== Data to examine ==
== Segment start ==
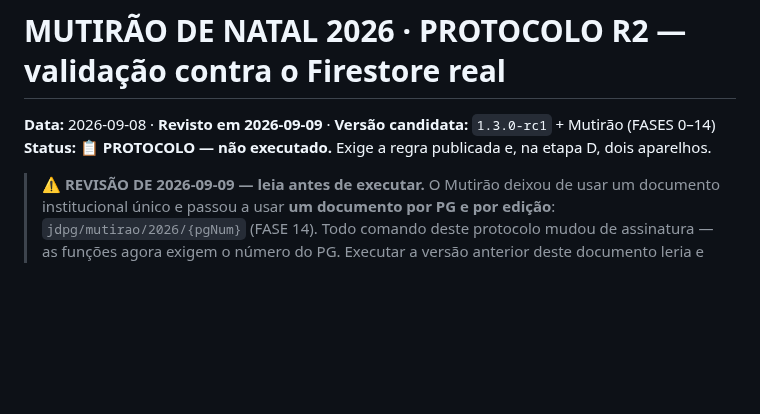
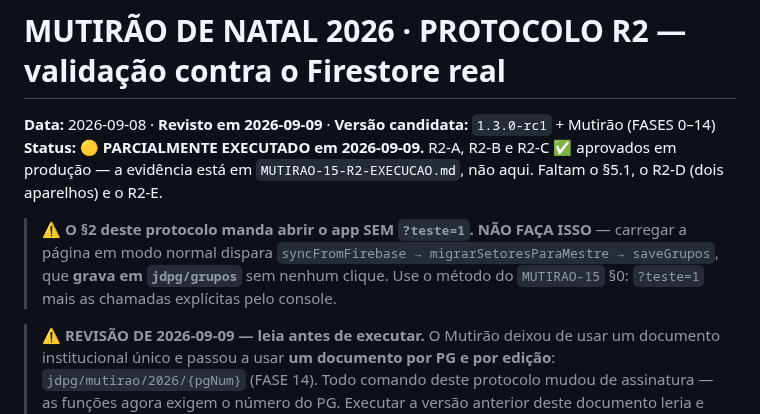
Before and after one commit to capelaniahospitalar/jornada-pequenos-grupos, a Markdown page: MUTIRAO-13-PROTOCOLO-R2.md, the part around the change. Drawn GitHub-style; blank space fills up the shorter version.

```diff
--- a/MUTIRAO-13-PROTOCOLO-R2.md
+++ b/MUTIRAO-13-PROTOCOLO-R2.md
@@ -1,7 +1,14 @@
 # MUTIRÃO DE NATAL 2026 · PROTOCOLO R2 — validação contra o Firestore real
 
 **Data:** 2026-09-08 · **Revisto em 2026-09-09** · **Versão candidata:** `1.3.0-rc1` + Mutirão (FASES 0–14)
-**Status:** 📋 **PROTOCOLO — não executado.** Exige a regra publicada e, na etapa D, dois aparelhos.
+**Status:** 🟡 **PARCIALMENTE EXECUTADO em 2026-09-09.** R2-A, R2-B e R2-C ✅ aprovados em produção
+— a evidência está em `MUTIRAO-15-R2-EXECUCAO.md`, não aqui. Faltam o §5.1, o R2-D (dois aparelhos)
+e o R2-E.
+
+> ⚠️ **O §2 deste protocolo manda abrir o app SEM `?teste=1`. NÃO FAÇA ISSO** — carregar a página
+> em modo normal dispara `syncFromFirebase → migrarSetoresParaMestre → saveGrupos`, que **grava em
+> `jdpg/grupos`** sem nenhum clique. Use o método do `MUTIRAO-15` §0: `?teste=1` mais as chamadas
+> explícitas pelo console.
 
 > ⚠️ **REVISÃO DE 2026-09-09 — leia antes de executar.** O Mutirão deixou de usar um documento
 > institucional único e passou a usar **um documento por PG e por edição**:
```
Also changed, not shown: MUTIRAO-14-FASE14-DOCUMENTO-POR-PG.md (+7 -2 lines), MUTIRAO-15-R2-EXECUCAO.md (added, +186 -0 lines).
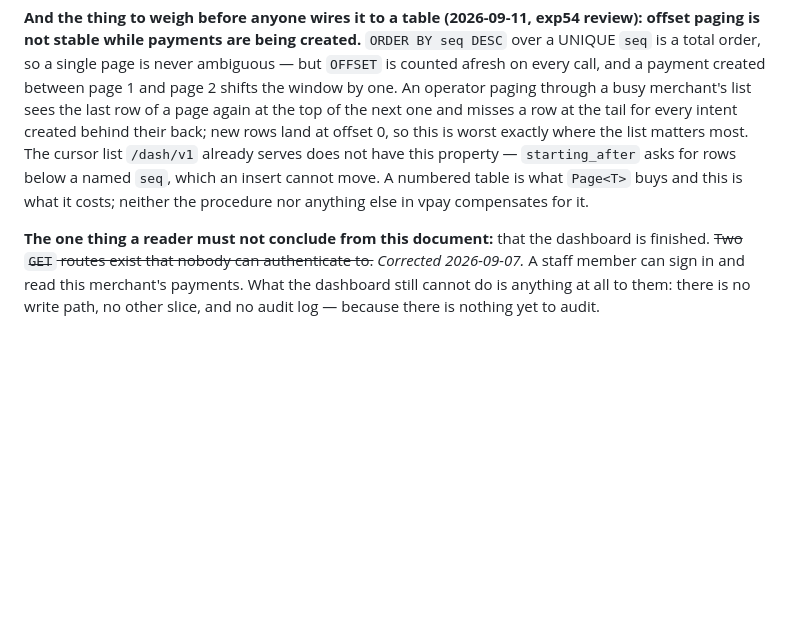
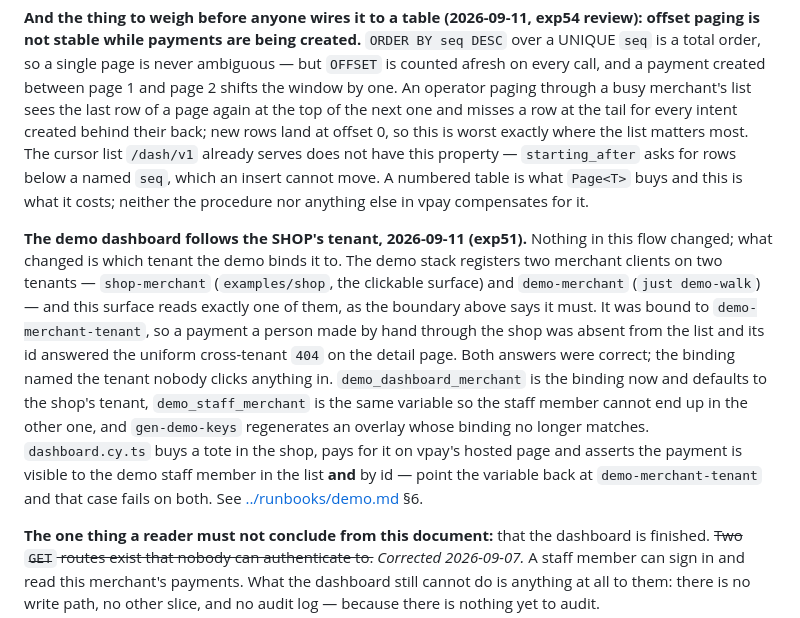
Before and after one commit to vaam-apps/vpay, a Markdown page: docs/flows/dashboard.md, the part around the change. GitHub-like rendering; blank space fills up the shorter version.

```diff
--- a/docs/flows/dashboard.md
+++ b/docs/flows/dashboard.md
@@ -565,6 +565,24 @@ does not have this property — `starting_after` asks for rows below a named
 and this is what it costs; neither the procedure nor anything else in vpay
 compensates for it.
 
+**The demo dashboard follows the SHOP's tenant, 2026-09-11 (exp51).** Nothing
+in this flow changed; what changed is which tenant the demo binds it to. The
+demo stack registers two merchant clients on two tenants — `shop-merchant`
+(`examples/shop`, the clickable surface) and `demo-merchant`
+(`just demo-walk`) — and this surface reads exactly one of them, as the
+boundary above says it must. It was bound to `demo-merchant-tenant`, so a
+payment a person made by hand through the shop was absent from the list and
+its id answered the uniform cross-tenant `404` on the detail page. Both
+answers were correct; the binding named the tenant nobody clicks anything in.
+`demo_dashboard_merchant` is the binding now and defaults to the shop's
+tenant, `demo_staff_merchant` is the same variable so the staff member cannot
+end up in the other one, and `gen-demo-keys` regenerates an overlay whose
+binding no longer matches. `dashboard.cy.ts` buys a tote in the shop, pays for
+it on vpay's hosted page and asserts the payment is visible to the demo staff
+member in the list **and** by id — point the variable back at
+`demo-merchant-tenant` and that case fails on both. See
+[../runbooks/demo.md](../runbooks/demo.md) §6.
+
 **The one thing a reader must not conclude from this document:** that the
 dashboard is finished. ~~Two `GET` routes exist that nobody can authenticate
 to.~~ _Corrected 2026-09-07._ A staff member can sign in and read this
```
Also changed, not shown: docs/runbooks/demo.md (+52 -6 lines), examples/checkout-browser/README.md (+7 -2 lines).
== Segment end ==
== Task description ==
Copy out every line of the material above that contains the string "staff".

== Output of the exercise ==
+tenant, `demo_staff_merchant` is the same variable so the staff member cannot
+it on vpay's hosted page and asserts the payment is visible to the demo staff
 to.~~ _Corrected 2026-09-07._ A staff member can sign in and read this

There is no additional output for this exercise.